- _Listed records_
================

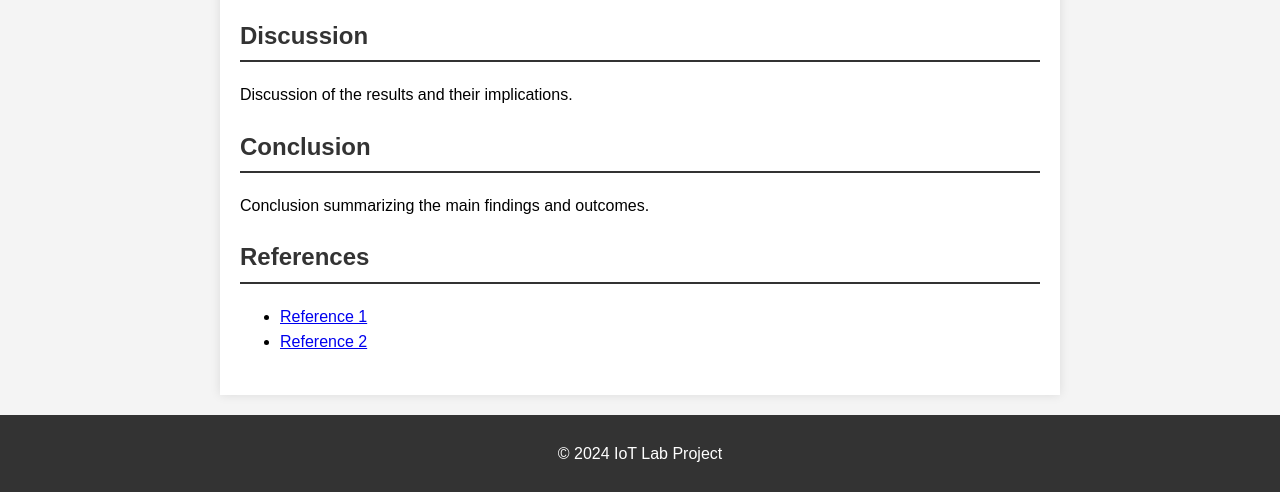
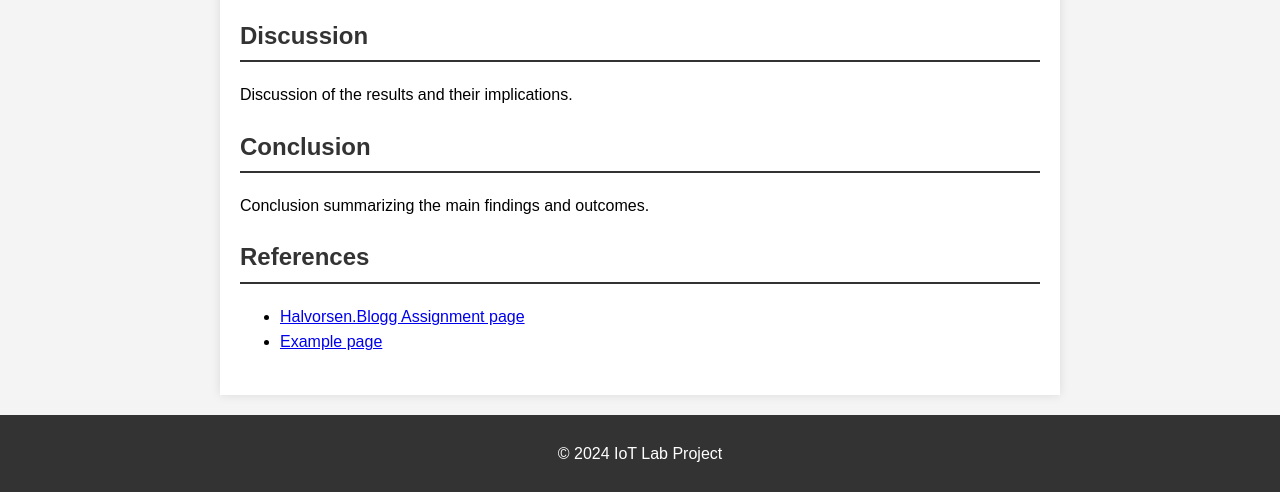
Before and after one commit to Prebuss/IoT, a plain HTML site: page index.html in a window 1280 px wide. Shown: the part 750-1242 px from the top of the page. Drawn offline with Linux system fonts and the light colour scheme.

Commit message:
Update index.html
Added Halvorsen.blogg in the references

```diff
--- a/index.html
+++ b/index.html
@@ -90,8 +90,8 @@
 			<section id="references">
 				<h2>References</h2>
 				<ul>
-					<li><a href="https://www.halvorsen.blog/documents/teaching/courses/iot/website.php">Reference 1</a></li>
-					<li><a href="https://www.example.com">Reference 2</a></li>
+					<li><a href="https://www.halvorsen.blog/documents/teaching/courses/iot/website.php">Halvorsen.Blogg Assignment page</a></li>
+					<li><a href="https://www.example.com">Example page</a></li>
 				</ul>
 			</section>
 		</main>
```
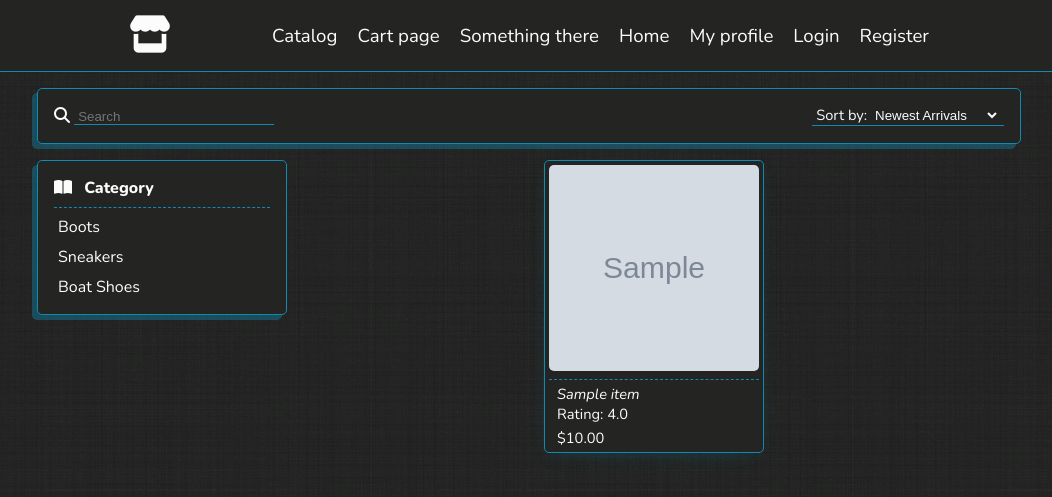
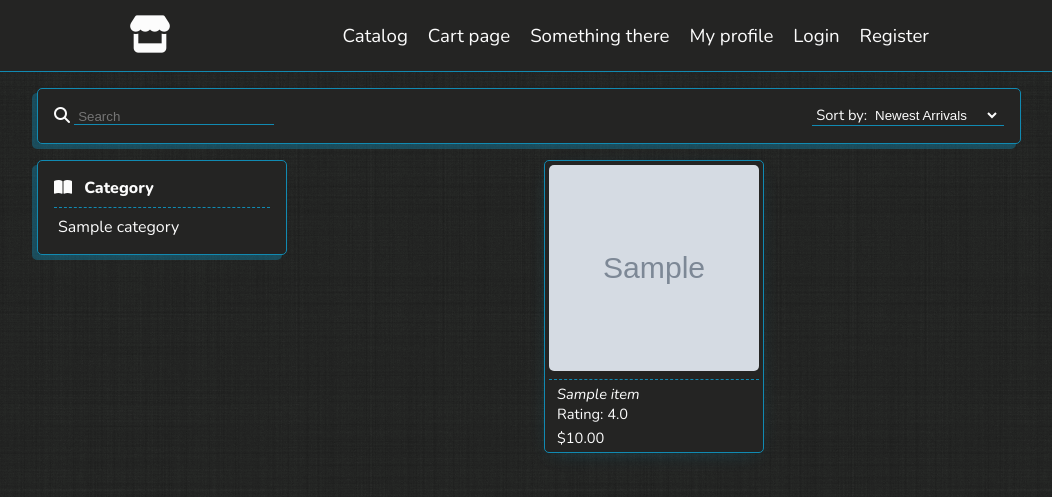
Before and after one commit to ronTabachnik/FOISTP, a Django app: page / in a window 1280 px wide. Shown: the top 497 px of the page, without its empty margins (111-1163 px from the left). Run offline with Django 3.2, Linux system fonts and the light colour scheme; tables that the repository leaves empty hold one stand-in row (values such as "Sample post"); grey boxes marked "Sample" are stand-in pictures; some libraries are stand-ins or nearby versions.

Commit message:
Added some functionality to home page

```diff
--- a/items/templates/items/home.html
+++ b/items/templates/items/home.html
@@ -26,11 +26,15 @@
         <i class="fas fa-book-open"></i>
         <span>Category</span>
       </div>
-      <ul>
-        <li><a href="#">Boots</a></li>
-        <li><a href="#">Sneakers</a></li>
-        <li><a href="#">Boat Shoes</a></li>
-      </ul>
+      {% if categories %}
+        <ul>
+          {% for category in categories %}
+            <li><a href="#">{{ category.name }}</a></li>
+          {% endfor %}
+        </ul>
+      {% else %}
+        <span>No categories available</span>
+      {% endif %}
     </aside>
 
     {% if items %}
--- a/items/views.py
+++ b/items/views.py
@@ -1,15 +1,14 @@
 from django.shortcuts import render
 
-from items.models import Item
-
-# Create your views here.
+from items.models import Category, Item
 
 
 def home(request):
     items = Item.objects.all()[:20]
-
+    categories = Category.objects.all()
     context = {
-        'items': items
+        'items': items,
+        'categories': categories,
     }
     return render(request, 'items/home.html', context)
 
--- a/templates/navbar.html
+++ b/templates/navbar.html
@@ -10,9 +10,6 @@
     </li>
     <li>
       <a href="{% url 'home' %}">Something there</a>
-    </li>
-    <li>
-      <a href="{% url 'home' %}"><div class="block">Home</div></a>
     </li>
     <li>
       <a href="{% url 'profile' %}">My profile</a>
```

================

- _Exercise brief_
Although the records above contain pictures, output every line exactly and leave the pictures out.

- _Problem solution_
Before and after one commit to Prebuss/IoT, a plain HTML site: page index.html in a window 1280 px wide. Shown: the part 750-1242 px from the top of the page. Drawn offline with Linux system fonts and the light colour scheme.

Commit message:
Update index.html
Added Halvorsen.blogg in the references

```diff
--- a/index.html
+++ b/index.html
@@ -90,8 +90,8 @@
 			<section id="references">
 				<h2>References</h2>
 				<ul>
-					<li><a href="https://www.halvorsen.blog/documents/teaching/courses/iot/website.php">Reference 1</a></li>
-					<li><a href="https://www.example.com">Reference 2</a></li>
+					<li><a href="https://www.halvorsen.blog/documents/teaching/courses/iot/website.php">Halvorsen.Blogg Assignment page</a></li>
+					<li><a href="https://www.example.com">Example page</a></li>
 				</ul>
 			</section>
 		</main>
```
Before and after one commit to ronTabachnik/FOISTP, a Django app: page / in a window 1280 px wide. Shown: the top 497 px of the page, without its empty margins (111-1163 px from the left). Run offline with Django 3.2, Linux system fonts and the light colour scheme; tables that the repository leaves empty hold one stand-in row (values such as "Sample post"); grey boxes marked "Sample" are stand-in pictures; some libraries are stand-ins or nearby versions.

Commit message:
Added some functionality to home page

```diff
--- a/items/templates/items/home.html
+++ b/items/templates/items/home.html
@@ -26,11 +26,15 @@
         <i class="fas fa-book-open"></i>
         <span>Category</span>
       </div>
-      <ul>
-        <li><a href="#">Boots</a></li>
-        <li><a href="#">Sneakers</a></li>
-        <li><a href="#">Boat Shoes</a></li>
-      </ul>
+      {% if categories %}
+        <ul>
+          {% for category in categories %}
+            <li><a href="#">{{ category.name }}</a></li>
+          {% endfor %}
+        </ul>
+      {% else %}
+        <span>No categories available</span>
+      {% endif %}
     </aside>
 
     {% if items %}
--- a/items/views.py
+++ b/items/views.py
@@ -1,15 +1,14 @@
 from django.shortcuts import render
 
-from items.models import Item
-
-# Create your views here.
+from items.models import Category, Item
 
 
 def home(request):
     items = Item.objects.all()[:20]
-
+    categories = Category.objects.all()
     context = {
-        'items': items
+        'items': items,
+        'categories': categories,
     }
     return render(request, 'items/home.html', context)
 
--- a/templates/navbar.html
+++ b/templates/navbar.html
@@ -10,9 +10,6 @@
     </li>
     <li>
       <a href="{% url 'home' %}">Something there</a>
-    </li>
-    <li>
-      <a href="{% url 'home' %}"><div class="block">Home</div></a>
     </li>
     <li>
       <a href="{% url 'profile' %}">My profile</a>
```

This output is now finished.